Spokespersons available to take media interviews

Today, the International Day of the Disappeared, marks 1,500 days since Burundi journalist Jean Bigirimana went missing, allegedly after being arrested by the country’s National Intelligence Service. Jean has not been seen or heard from since 22 July 2016, and his wife Godeberthe Hakizimana and two young sons are still waiting for answers.

“More than four years after Jean Bigirimana’s enforced disappearance, the Burundian government’s failure to account for him is an affront to the principles of truth, justice and accountability,” said Deprose Muchena, Amnesty International’s Director for East and Southern Africa.

“The agony of Jean Bigirimana’s family is unimaginable. President Ndayishimiye’s government must end the practice of enforced disappearances immediately, and fully investigate and, where there is sufficient evidence of criminal responsibility, prosecute perpetrators of enforced disappearances. Families have the right to know the truth about the fate of their loved ones.”

Until his disappearance, Jean Bigirimana, who had studied law at university, pursued his passion for journalism at the Iwacu Press Group, one of Burundi’s last remaining independent media organizations.

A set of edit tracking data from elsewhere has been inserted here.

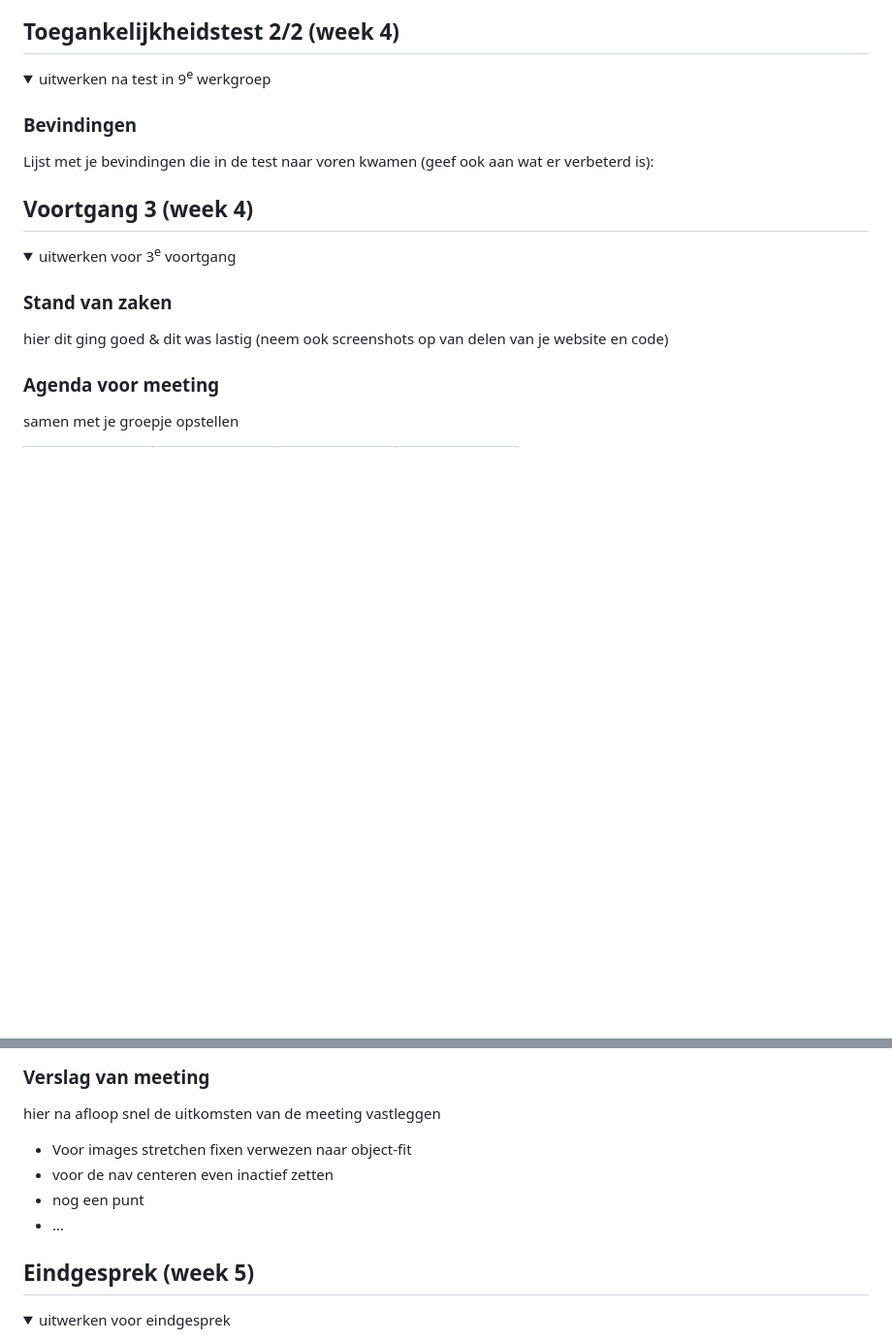
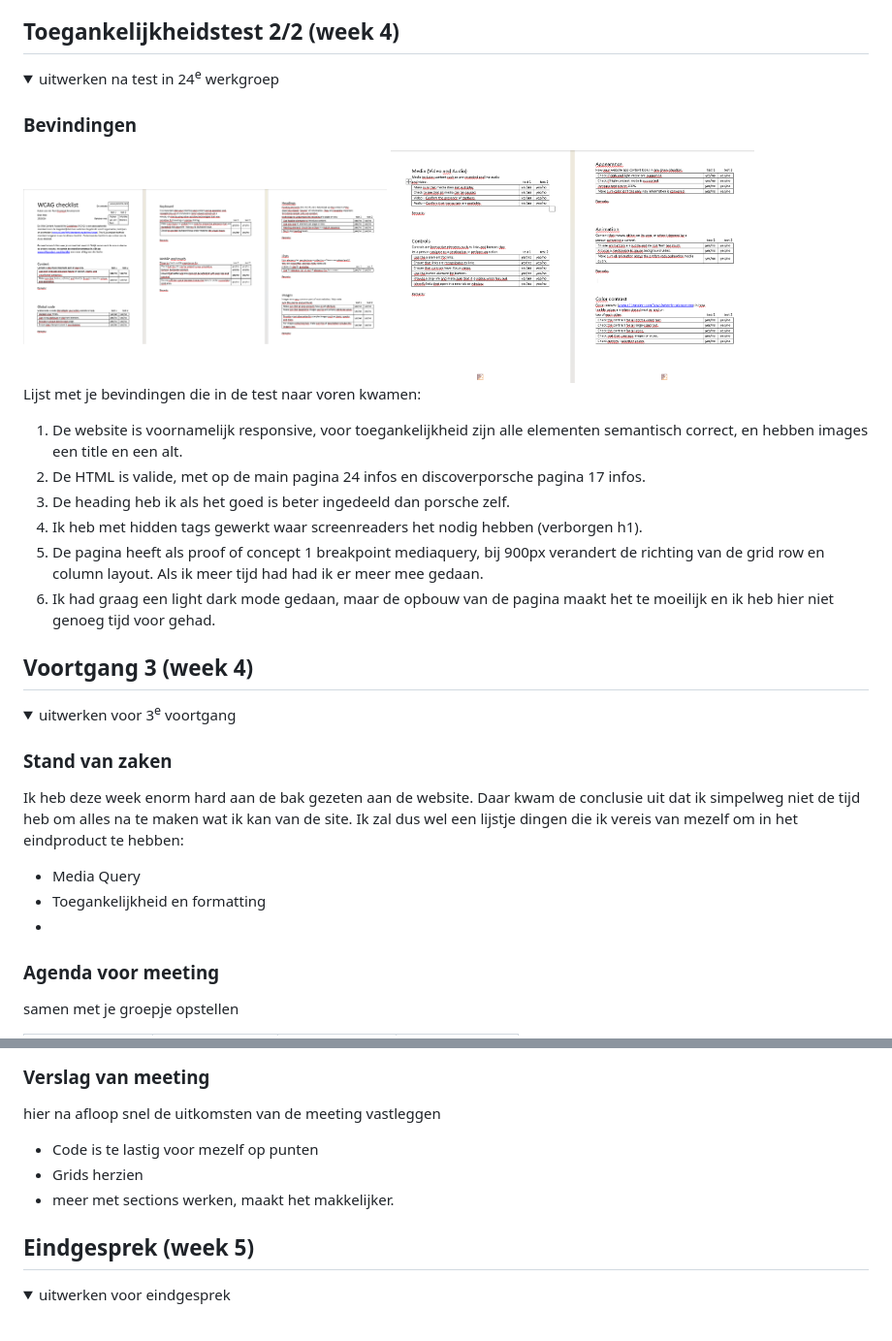
Before and after one commit to Beukertje/FrontendDevelopment, a Markdown page: README.md, 2 parts joined by grey strips. Shown: that part at 97% size. Drawn GitHub-style; pictures changed too: readme-images/toegankelijkheidstest3.png (added), readme-images/toegankelijkheidstest4.png (added); folded sections open; blank space fills up the shorter version.

```diff
--- a/README.md
+++ b/README.md
@@ -184,10 +184,22 @@ Nb. Door *open* toe te voegen aan een *details* element kun je deze standaard op
 ## Toegankelijkheidstest 2/2 (week 4)
 
 <details>
-  <summary>uitwerken na test in 9<sup>e</sup> werkgroep</summary>
+  <summary>uitwerken na test in 24<sup>e</sup> werkgroep</summary>
 
   ### Bevindingen
-  Lijst met je bevindingen die in de test naar voren kwamen (geef ook aan wat er verbeterd is):
+
+  <img src="readme-images/toegankelijkheidstest3.png" width="375px" alt="foto van de antwoorden van de toegankelijkheidstest">
+  <img src="readme-images/toegankelijkheidstest4.png" width="375px" alt="foto van de antwoorden van de toegankelijkheidstest">
+
+
+  Lijst met je bevindingen die in de test naar voren kwamen:
+
+  1. De website is voornamelijk responsive, voor toegankelijkheid zijn alle elementen semantisch correct, en hebben images een title en een alt.
+  2. De HTML is valide, met op de main pagina 24 infos en discoverporsche pagina 17 infos.
+  3. De heading heb ik als het goed is beter ingedeeld dan porsche zelf.
+  4. Ik heb met hidden tags gewerkt waar screenreaders het nodig hebben (verborgen h1).
+  5. De pagina heeft als proof of concept 1 breakpoint mediaquery, bij 900px verandert de richting van de grid row en column layout. Als ik meer tijd had had ik er meer mee gedaan.
+  6. Ik had graag een light dark mode gedaan, maar de opbouw van de pagina maakt het te moeilijk en ik heb hier niet genoeg tijd voor gehad.
 
 </details>
 
@@ -201,7 +213,10 @@ Nb. Door *open* toe te voegen aan een *details* element kun je deze standaard op
   <summary>uitwerken voor 3<sup>e</sup> voortgang</summary>
 
   ### Stand van zaken
-  hier dit ging goed & dit was lastig (neem ook screenshots op van delen van je website en code)
+ Ik heb deze week enorm hard aan de bak gezeten aan de website. Daar kwam de conclusie uit dat ik simpelweg niet de tijd heb om alles na te maken wat ik kan van de site. Ik zal dus wel een lijstje dingen die ik vereis van mezelf om in het eindproduct te hebben:
+ - Media Query
+ - Toegankelijkheid en formatting
+ -
 
 
   ### Agenda voor meeting
@@ -217,10 +232,9 @@ Nb. Door *open* toe te voegen aan een *details* element kun je deze standaard op
   ### Verslag van meeting
   hier na afloop snel de uitkomsten van de meeting vastleggen
 
-  - Voor images stretchen fixen verwezen naar object-fit
-  - voor de nav centeren even inactief zetten
-  - nog een punt
-  - ...
+  - Code is te lastig voor mezelf op punten
+  - Grids herzien
+  - meer met sections werken, maakt het makkelijker.
 
 </details>
 
```
Also changed, not shown: other parts of README.md (+8 -3 lines), 8 other files.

He was among a few journalists who defied the intimidation and harassment that forced many media workers to flee Burundi in the aftermath of the failed coup of 13 May 2015. The coup attempt followed late President Pierre Nkurunziza’s decision to run for a controversial third term in office.

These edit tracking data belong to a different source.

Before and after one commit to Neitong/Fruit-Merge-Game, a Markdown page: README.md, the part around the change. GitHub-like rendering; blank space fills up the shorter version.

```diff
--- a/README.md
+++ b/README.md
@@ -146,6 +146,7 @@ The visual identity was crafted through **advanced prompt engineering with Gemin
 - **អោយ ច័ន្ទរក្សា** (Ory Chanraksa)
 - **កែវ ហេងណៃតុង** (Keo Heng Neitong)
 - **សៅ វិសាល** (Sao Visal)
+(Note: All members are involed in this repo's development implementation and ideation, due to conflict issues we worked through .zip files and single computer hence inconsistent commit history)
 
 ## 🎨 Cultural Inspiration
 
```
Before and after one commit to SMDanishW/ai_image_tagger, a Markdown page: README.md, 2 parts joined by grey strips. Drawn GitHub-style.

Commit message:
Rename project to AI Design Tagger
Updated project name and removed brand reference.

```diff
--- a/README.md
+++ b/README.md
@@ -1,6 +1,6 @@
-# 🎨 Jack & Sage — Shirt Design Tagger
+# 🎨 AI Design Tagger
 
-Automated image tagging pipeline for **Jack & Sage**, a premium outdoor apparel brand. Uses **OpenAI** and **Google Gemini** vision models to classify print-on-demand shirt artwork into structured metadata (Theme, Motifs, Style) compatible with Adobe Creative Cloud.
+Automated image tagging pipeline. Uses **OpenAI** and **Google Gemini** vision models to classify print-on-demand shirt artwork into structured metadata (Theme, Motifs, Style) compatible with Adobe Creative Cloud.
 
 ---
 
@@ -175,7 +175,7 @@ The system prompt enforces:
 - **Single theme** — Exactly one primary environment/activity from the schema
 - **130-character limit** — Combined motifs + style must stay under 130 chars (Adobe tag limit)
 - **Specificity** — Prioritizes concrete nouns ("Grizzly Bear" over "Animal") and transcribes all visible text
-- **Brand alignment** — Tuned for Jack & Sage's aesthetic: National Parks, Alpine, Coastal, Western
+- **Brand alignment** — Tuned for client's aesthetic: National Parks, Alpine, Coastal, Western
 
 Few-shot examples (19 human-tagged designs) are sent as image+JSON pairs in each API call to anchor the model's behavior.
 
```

Jean Bigirimana was last seen on 22 July 2016 in Bugarama, Muramvya province, some 45km from the capital Bujumbura. Witnesses reported that he was taken by people believed to be members of Burundi’s National Intelligence Service (Service National de Renseignement – SNR). On that day, one of Jean’s colleagues at Iwacu newspaper received an anonymous call alerting him to the arrest.

Jean Bigirimana’s colleagues at Iwacu immediately started searching for him. When they received information about a sighting of two bodies, they scoured the area with the National Independent Human Rights Commission (CNIDH) and the police. Two bodies were discovered in an advanced state of decomposition, but Godeberthe Hakizimana was able to confirm that neither was her husband’s. The bodies were never identified.

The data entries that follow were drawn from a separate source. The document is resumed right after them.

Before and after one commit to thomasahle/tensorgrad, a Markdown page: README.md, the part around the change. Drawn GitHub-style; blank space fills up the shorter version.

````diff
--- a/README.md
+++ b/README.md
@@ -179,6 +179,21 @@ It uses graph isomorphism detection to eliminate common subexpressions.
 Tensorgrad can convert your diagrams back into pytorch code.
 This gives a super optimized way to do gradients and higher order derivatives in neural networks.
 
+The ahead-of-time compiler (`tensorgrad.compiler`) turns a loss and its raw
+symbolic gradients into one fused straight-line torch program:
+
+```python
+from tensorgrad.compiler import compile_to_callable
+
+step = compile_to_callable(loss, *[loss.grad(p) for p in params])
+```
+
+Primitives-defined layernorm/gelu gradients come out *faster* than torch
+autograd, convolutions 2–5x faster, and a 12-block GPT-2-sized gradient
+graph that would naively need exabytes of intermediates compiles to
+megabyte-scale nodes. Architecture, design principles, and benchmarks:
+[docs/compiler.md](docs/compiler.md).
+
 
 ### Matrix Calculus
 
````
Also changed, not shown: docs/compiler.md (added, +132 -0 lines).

Godeberthe Hakizimana’s efforts to find her husband have been met with hostility; in June 2017, she found a note with death threats in front of her home. Although she reported the matter to the police, there was never any follow-up. Like so many other families of people who have disappeared, Jean Bigirimana’s wife and children have suffered both material consequences and emotional distress while they maintain their hope for answers.

“The Burundian government should ratify and implement the International Convention for the Protection of All Persons from Enforced Disappearance as a first step towards rebuilding trust with the families of victims and their wider communities,” said Deprose Muchena.

“We will continue to fight for truth along with Jean Bigirimana’s family, until they get the answers they deserve.”

The UN Commission of Inquiry on Burundi in its September 2019 report documented “numerous disappearances”, expressing “deep concern” about the frequency of such disappearances. 

For more information or to arrange an interview please contact:

Lucy Scholey, Media Relations, Amnesty International Canada (English branch), 613-744-7667 ext. 236, lscholey@amnesty.ca